→ THE RECORDS:
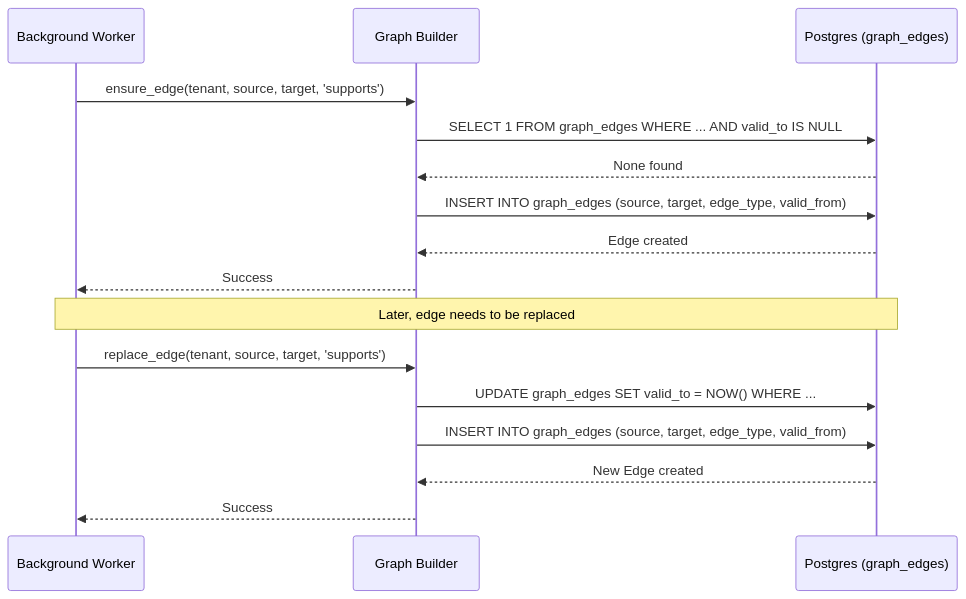
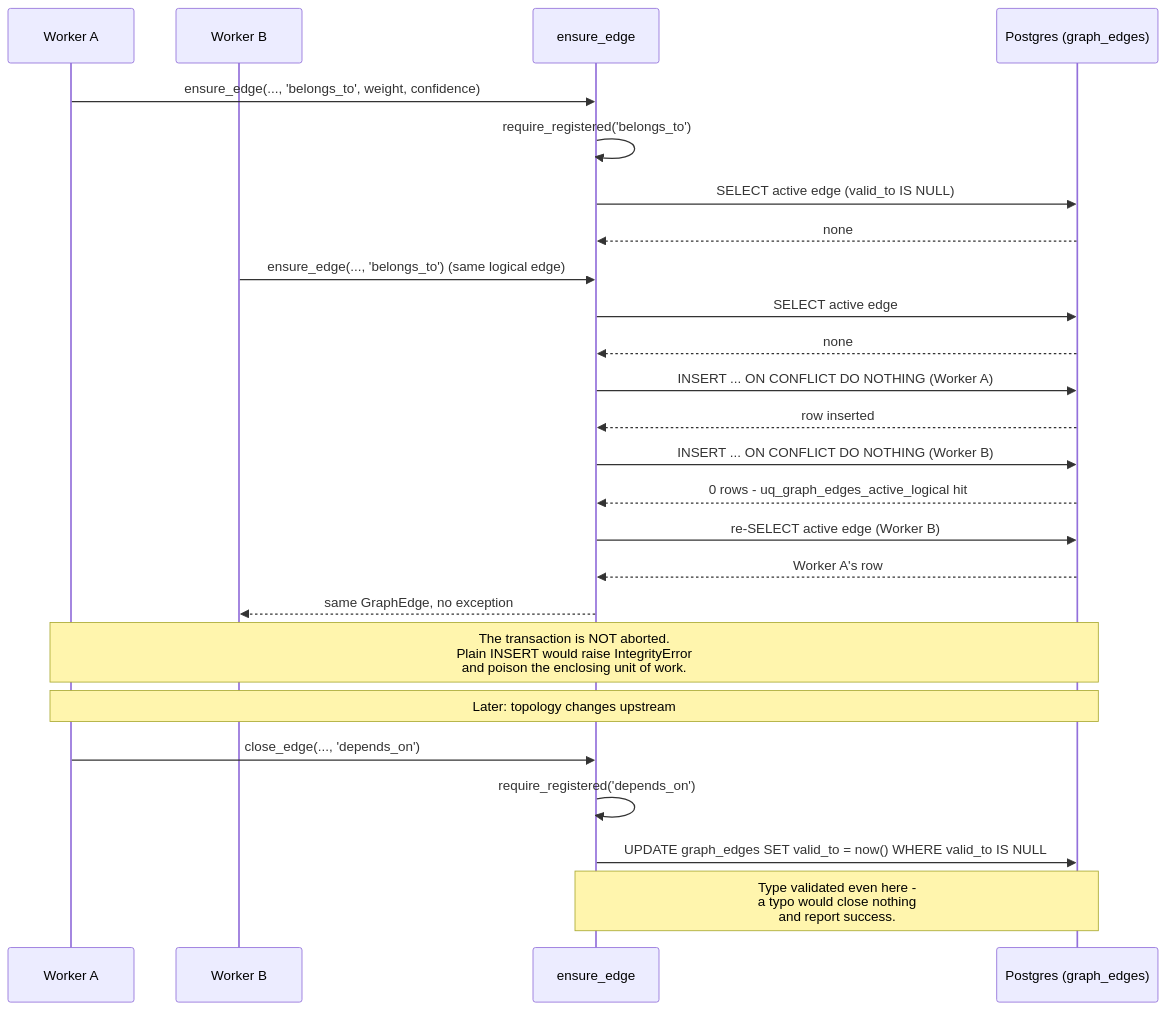
The third of 3 diagrams in docs/08_Context_Graph.md (Valuedx/ContextEdge), drawn with Mermaid before and after one commit. The commit also changed other lines of this file and 48 other files, not shown here.

````diff
--- a/docs/08_Context_Graph.md
+++ b/docs/08_Context_Graph.md
@@ -592,21 +934,31 @@
 ```mermaid
 sequenceDiagram
-    participant Worker as Background Worker
-    participant Builder as Graph Builder
+    participant WA as Worker A
+    participant WB as Worker B
+    participant Builder as ensure_edge
     participant DB as Postgres (graph_edges)
 
-    Worker->>Builder: ensure_edge(tenant, source, target, 'supports')
-    Builder->>DB: SELECT 1 FROM graph_edges WHERE ... AND valid_to IS NULL
-    DB-->>Builder: None found
-    Builder->>DB: INSERT INTO graph_edges (source, target, edge_type, valid_from)
-    DB-->>Builder: Edge created
-    Builder-->>Worker: Success
+    WA->>Builder: ensure_edge(..., 'belongs_to', weight, confidence)
+    Builder->>Builder: require_registered('belongs_to')
+    Builder->>DB: SELECT active edge (valid_to IS NULL)
+    DB-->>Builder: none
+    WB->>Builder: ensure_edge(..., 'belongs_to')  (same logical edge)
+    Builder->>DB: SELECT active edge
+    DB-->>Builder: none
+    Builder->>DB: INSERT ... ON CONFLICT DO NOTHING  (Worker A)
+    DB-->>Builder: row inserted
+    Builder->>DB: INSERT ... ON CONFLICT DO NOTHING  (Worker B)
+    DB-->>Builder: 0 rows - uq_graph_edges_active_logical hit
+    Builder->>DB: re-SELECT active edge  (Worker B)
+    DB-->>Builder: Worker A's row
+    Builder-->>WB: same GraphEdge, no exception
 
-    Note over Worker,DB: Later, edge needs to be replaced
+    Note over WA,DB: The transaction is NOT aborted.<br/>Plain INSERT would raise IntegrityError<br/>and poison the enclosing unit of work.
 
-    Worker->>Builder: replace_edge(tenant, source, target, 'supports')
-    Builder->>DB: UPDATE graph_edges SET valid_to = NOW() WHERE ...
-    Builder->>DB: INSERT INTO graph_edges (source, target, edge_type, valid_from)
-    DB-->>Builder: New Edge created
-    Builder-->>Worker: Success
+    Note over WA,DB: Later: topology changes upstream
+
+    WA->>Builder: close_edge(..., 'depends_on')
+    Builder->>Builder: require_registered('depends_on')
+    Builder->>DB: UPDATE graph_edges SET valid_to = now() WHERE valid_to IS NULL
+    Note over Builder,DB: Type validated even here -<br/>a typo would close nothing<br/>and report success.
 ```
````
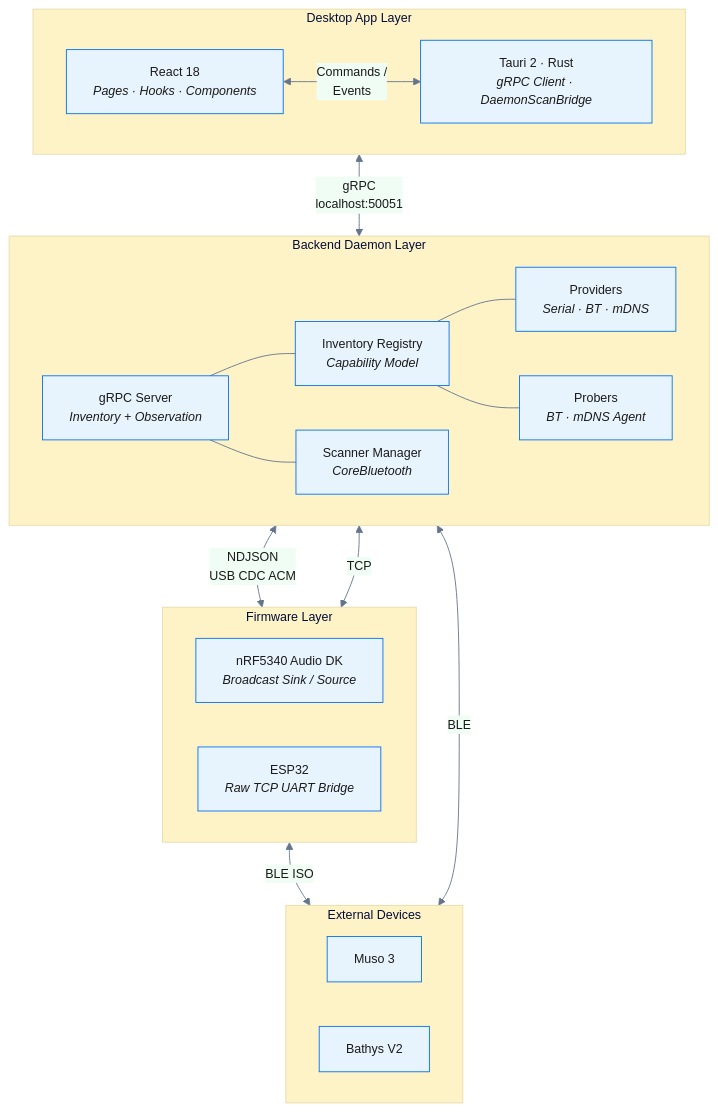
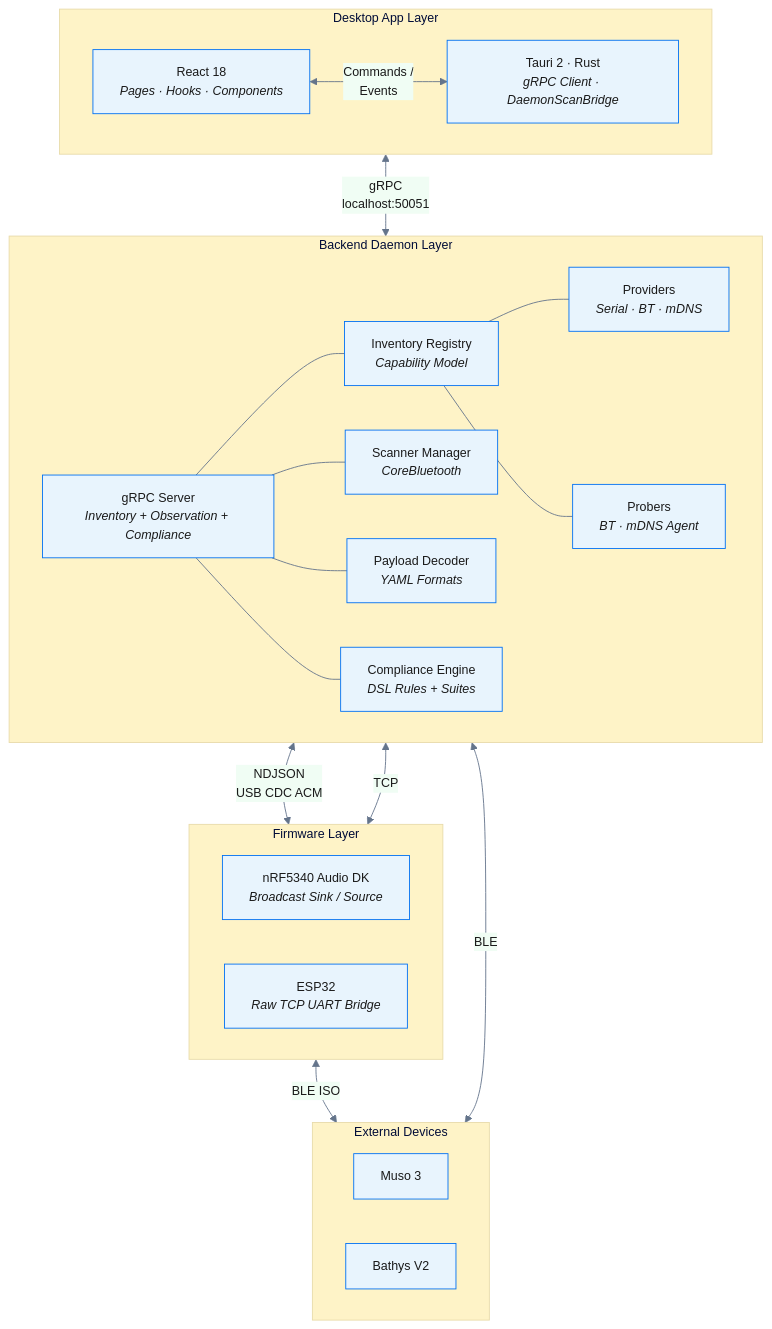
One commit to digimap2000/auracle changed the diagram in docs/diagrams/ARCH-1-layered-architecture.mmd. Above: the diagram before and after it, drawn with Mermaid. The commit also changed 16 other files, not shown here.

```diff
--- a/docs/diagrams/ARCH-1-layered-architecture.mmd
+++ b/docs/diagrams/ARCH-1-layered-architecture.mmd
@@ -1,39 +1,43 @@
 %%{init: {'theme': 'base', 'themeVariables': {'primaryColor': '#e8f4fd', 'primaryBorderColor': '#0070f3', 'primaryTextColor': '#1a1a1a', 'secondaryColor': '#f0fdf4', 'tertiaryColor': '#fef3c7', 'lineColor': '#64748b', 'fontSize': '14px'}}}%%
 graph TB
     subgraph AppLayer["Desktop App Layer"]
         direction LR
         ReactApp["React 18<br/><i>Pages · Hooks · Components</i>"]
         TauriBackend["Tauri 2 · Rust<br/><i>gRPC Client · DaemonScanBridge</i>"]
         ReactApp <-->|"Commands /<br/>Events"| TauriBackend
     end
 
     subgraph DaemonLayer["Backend Daemon Layer"]
         direction LR
-        gRPCServer["gRPC Server<br/><i>Inventory + Observation</i>"]
+        gRPCServer["gRPC Server<br/><i>Inventory + Observation + Compliance</i>"]
         Registry["Inventory Registry<br/><i>Capability Model</i>"]
         Providers["Providers<br/><i>Serial · BT · mDNS</i>"]
         Probers["Probers<br/><i>BT · mDNS Agent</i>"]
         ScanMgr["Scanner Manager<br/><i>CoreBluetooth</i>"]
+        Decoder["Payload Decoder<br/><i>YAML Formats</i>"]
+        Compliance["Compliance Engine<br/><i>DSL Rules + Suites</i>"]
         gRPCServer --- Registry
         gRPCServer --- ScanMgr
+        gRPCServer --- Decoder
+        gRPCServer --- Compliance
         Registry --- Providers
         Registry --- Probers
     end
 
     subgraph FWLayer["Firmware Layer"]
         direction LR
         nRF5340["nRF5340 Audio DK<br/><i>Broadcast Sink / Source</i>"]
         ESP32["ESP32<br/><i>Raw TCP UART Bridge</i>"]
     end
 
     subgraph External["External Devices"]
         direction LR
         Muso3["Muso 3"]
         BathysV2["Bathys V2"]
     end
 
     TauriBackend <-->|"gRPC<br/>localhost:50051"| gRPCServer
     Providers <-->|"NDJSON<br/>USB CDC ACM"| nRF5340
     Providers <-->|"TCP"| ESP32
     ScanMgr <-->|"BLE"| External
     nRF5340 <-->|"BLE ISO"| External
```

→ AIM OF THE TASK:
Every line in the entries above that has the word "External" should be identified and copied.

→ SOLUTION TO THE PROBLEM:
     subgraph External["External Devices"]
     ScanMgr <-->|"BLE"| External
     nRF5340 <-->|"BLE ISO"| External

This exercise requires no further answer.